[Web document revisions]
==*==

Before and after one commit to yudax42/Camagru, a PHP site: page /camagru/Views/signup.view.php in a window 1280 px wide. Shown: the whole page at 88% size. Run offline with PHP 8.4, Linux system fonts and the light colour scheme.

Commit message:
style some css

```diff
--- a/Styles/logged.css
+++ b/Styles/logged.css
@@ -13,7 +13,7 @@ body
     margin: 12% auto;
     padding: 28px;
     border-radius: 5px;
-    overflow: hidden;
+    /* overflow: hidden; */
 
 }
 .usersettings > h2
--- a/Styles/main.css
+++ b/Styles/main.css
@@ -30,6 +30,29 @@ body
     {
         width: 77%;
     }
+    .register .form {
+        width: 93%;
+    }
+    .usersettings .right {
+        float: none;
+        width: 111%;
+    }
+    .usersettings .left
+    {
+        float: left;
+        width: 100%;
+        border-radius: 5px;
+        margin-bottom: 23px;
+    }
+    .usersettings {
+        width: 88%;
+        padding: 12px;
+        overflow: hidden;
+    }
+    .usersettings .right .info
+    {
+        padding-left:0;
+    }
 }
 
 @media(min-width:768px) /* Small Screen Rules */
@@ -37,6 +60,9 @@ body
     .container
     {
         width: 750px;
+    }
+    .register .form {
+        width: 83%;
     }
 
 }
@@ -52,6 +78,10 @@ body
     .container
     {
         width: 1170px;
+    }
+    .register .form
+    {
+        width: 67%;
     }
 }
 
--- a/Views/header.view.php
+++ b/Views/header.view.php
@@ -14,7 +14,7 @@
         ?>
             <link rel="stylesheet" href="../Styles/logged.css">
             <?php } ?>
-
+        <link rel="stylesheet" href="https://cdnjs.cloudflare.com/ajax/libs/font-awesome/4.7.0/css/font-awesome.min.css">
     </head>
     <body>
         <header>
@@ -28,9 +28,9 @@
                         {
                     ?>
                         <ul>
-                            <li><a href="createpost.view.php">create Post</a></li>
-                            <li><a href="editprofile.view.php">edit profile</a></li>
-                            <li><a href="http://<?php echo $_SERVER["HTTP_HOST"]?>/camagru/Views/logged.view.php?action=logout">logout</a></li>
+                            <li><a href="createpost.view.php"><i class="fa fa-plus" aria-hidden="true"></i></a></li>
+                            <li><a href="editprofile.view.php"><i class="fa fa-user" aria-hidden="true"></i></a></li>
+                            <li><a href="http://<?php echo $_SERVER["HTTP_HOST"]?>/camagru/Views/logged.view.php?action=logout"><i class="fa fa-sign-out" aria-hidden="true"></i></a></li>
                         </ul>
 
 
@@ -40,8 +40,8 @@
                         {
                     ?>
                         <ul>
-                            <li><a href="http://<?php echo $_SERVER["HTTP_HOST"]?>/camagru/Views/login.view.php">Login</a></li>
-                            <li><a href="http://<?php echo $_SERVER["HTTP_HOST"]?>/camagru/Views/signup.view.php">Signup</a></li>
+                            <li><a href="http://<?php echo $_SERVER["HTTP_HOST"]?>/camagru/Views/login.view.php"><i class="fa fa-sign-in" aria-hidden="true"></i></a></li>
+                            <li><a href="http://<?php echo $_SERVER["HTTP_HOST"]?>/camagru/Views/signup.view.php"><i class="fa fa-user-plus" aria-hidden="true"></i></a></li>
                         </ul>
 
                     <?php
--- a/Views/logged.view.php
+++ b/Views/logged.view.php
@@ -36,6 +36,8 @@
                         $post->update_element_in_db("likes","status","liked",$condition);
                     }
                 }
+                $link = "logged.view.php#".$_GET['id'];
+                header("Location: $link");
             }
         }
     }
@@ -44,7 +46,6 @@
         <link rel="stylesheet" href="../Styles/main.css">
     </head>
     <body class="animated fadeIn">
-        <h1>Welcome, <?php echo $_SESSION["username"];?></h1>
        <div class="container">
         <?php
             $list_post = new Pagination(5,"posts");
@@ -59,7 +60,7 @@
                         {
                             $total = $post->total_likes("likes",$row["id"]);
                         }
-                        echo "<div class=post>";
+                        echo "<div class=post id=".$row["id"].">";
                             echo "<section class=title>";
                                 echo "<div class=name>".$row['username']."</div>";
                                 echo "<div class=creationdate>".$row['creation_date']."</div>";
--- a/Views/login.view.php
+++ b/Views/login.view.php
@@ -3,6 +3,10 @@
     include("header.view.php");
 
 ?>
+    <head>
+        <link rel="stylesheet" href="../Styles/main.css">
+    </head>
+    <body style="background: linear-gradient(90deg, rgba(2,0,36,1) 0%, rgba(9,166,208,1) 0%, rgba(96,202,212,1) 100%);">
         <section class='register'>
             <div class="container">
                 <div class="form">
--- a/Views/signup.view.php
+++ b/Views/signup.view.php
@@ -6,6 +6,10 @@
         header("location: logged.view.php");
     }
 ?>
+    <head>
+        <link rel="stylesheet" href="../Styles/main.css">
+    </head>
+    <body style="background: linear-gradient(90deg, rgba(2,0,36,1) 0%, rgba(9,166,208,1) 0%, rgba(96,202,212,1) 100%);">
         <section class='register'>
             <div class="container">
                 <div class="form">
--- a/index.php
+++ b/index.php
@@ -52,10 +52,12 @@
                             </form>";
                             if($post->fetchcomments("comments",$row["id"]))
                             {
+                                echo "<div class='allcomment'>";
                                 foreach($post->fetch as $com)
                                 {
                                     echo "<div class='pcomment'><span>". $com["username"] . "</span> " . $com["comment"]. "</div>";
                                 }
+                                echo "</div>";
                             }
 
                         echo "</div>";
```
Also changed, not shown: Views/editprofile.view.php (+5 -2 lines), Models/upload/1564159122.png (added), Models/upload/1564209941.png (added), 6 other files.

==*==

*Work instruction*.
Where a line above holds the string "logout", show that line.

*Answer to this task*.
-                            <li><a href="http://<?php echo $_SERVER["HTTP_HOST"]?>/camagru/Views/logged.view.php?action=logout">logout</a></li>
+                            <li><a href="http://<?php echo $_SERVER["HTTP_HOST"]?>/camagru/Views/logged.view.php?action=logout"><i class="fa fa-sign-out" aria-hidden="true"></i></a></li>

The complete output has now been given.